I gave a wistful commentary on what RR beans might mean to monarch butterflies. The link is the virtual eradication of milkweeds from our fields.
Never mind I thought I hated them as they slipped aside from my hoe walking beans or the sticky sap gummed up my fingers. Still there were the amazingly beautiful surprises when the combine reel would whack a ripe pod and the seeds would explode like graceful slow-motion snowflakes.
But like my ancestors talking about passenger pigeons, it may soon be a lost piece of nature.
While other factors cannot be dismissed, lack of milkweeds is the main cause of the monarch's slide toward extinction.
“The migration is definitely proving to be an endangered biological phenomenon,” Lincoln Brower, a leading entomologist at Sweet Briar College in Virginia, told the Associated Press. “The main culprit is now GMO herbicide-resistant corn and soybean crops and herbicides in the USA, [which] leads to the wholesale killing of the monarch’s principal food plant, common milkweed.”Monarch butterflies lay their eggs on milkweed plants. When the eggs hatch, the larvae feed off the plant. Researchers say that without milkweed, there are no butterflies."They can't lay eggs on anything else,” Christopher Singer, founder of the nonprofit Live Monarch Foundation, said in a statement, according to theChristian Science Monitor. “Can't lay it on a watermelon, can't lay it on a parsley plant. It has to be a milkweed plant."[More]
This is not an "Alas Babylon!" post. Species go extinct and arise constantly. This one strikes me as regrettable, but only because of so many milkweed-monarch memories. My grandchildren will never miss the monarch butterflies they never saw.

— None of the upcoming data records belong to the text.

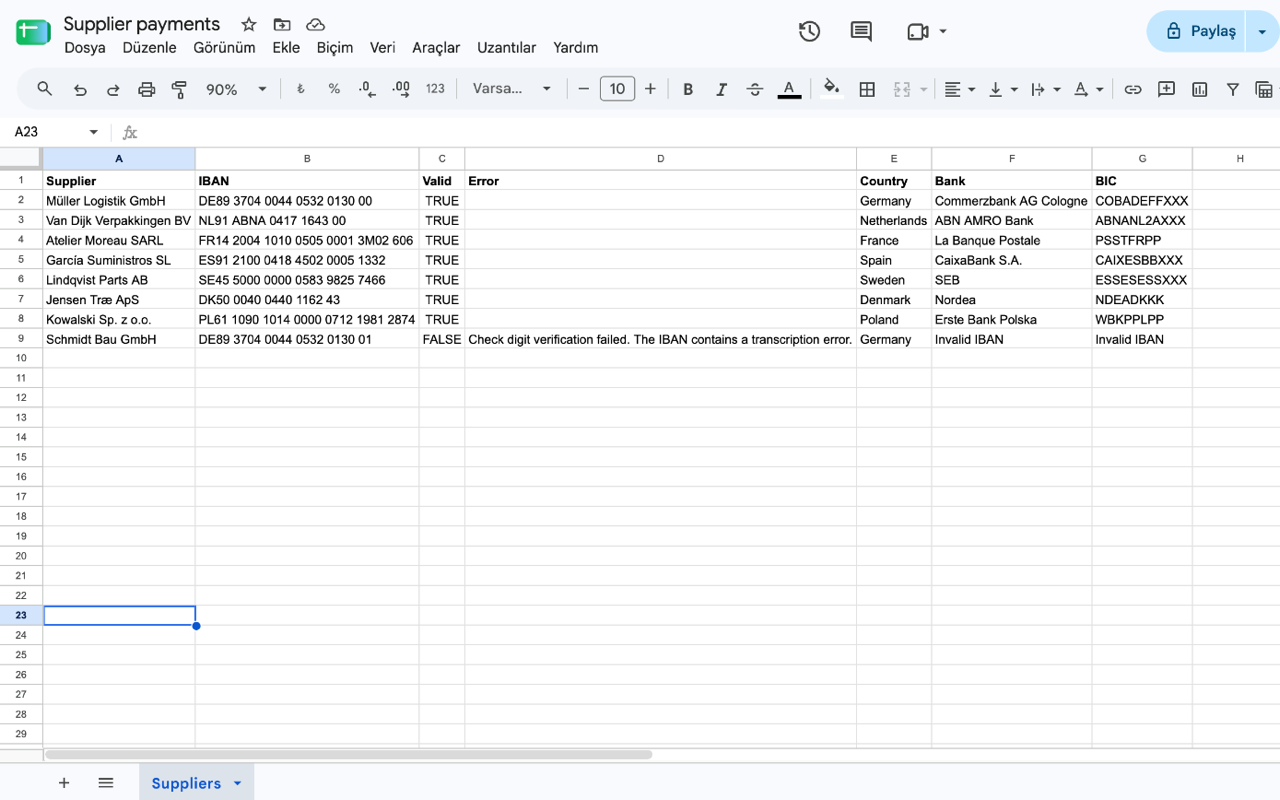
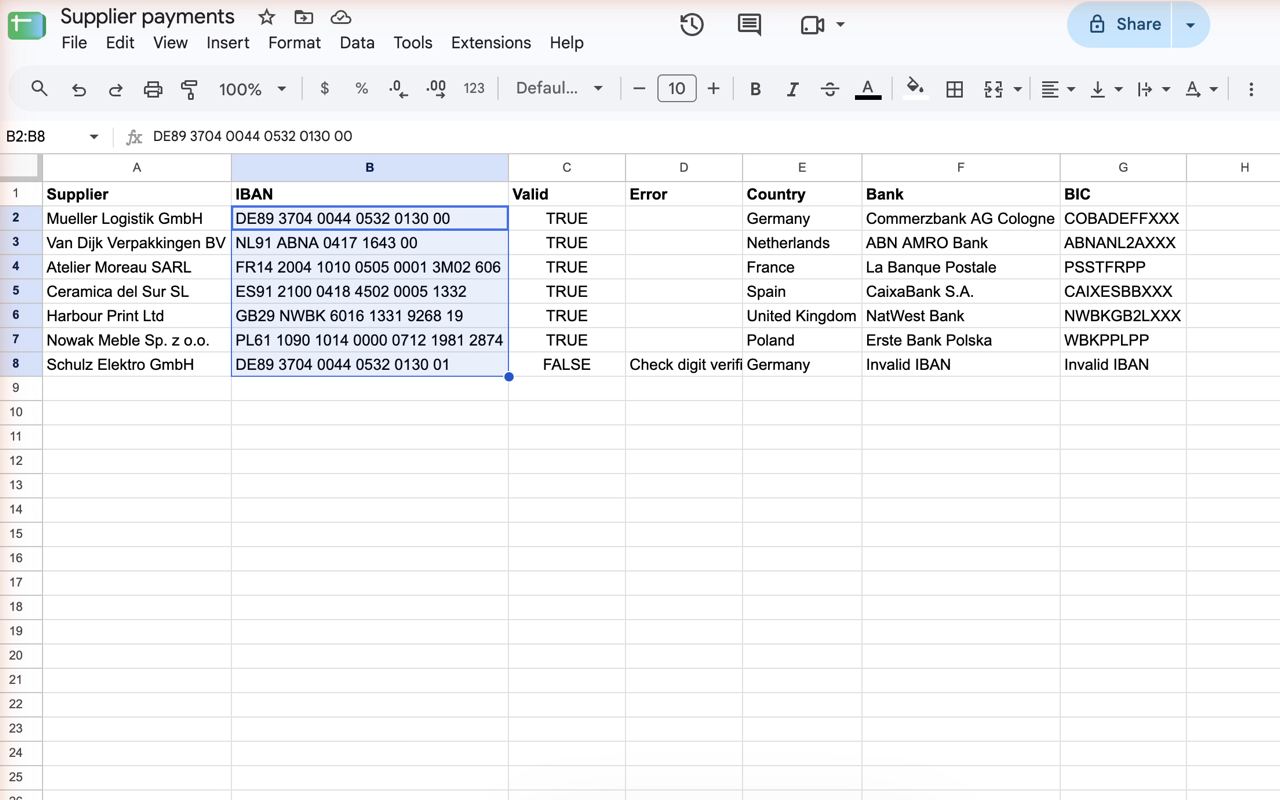
Say when formulas load in a spreadsheet and what the multi-account sidebar error means; English screenshots

Changed region(s): [[0.0, 0.1562, 1.0, 1.0], [0.0, 0.0, 1.0, 0.0625], [0.0, 0.0938, 1.0, 0.125]]

diff --git a/README.md b/README.md
@@ -8,6 +8,10 @@ Validation is done by the ibanchecker.cash API, the same engine as the website, 
 
 From the Google Workspace Marketplace (listing pending Google's review), then in any spreadsheet open **Extensions > IBAN Checker by ibanchecker.cash > Settings and API key** and paste your key. A free key is available at [ibanchecker.cash/api-docs](https://ibanchecker.cash/api-docs).
 
+In every other spreadsheet, open the add-on's menu once before typing a formula: Google Sheets loads an add-on's formulas in a spreadsheet only after the add-on has been used there. A formula typed before that shows `#NAME?` until the spreadsheet is reloaded.
+
+If the sidebar says "Authorization is required to perform that action", the browser is signed in to several Google accounts and the spreadsheet is open in one that is not the first; Apps Script sends the sidebar's request as the first account. Open the spreadsheet in a window signed in only to the account that installed the add-on.
+
 ## Formulas
 
 Every formula takes a single cell or a range and returns a result of the same shape.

It does seem a little unnecessary, however. And more than a little sad.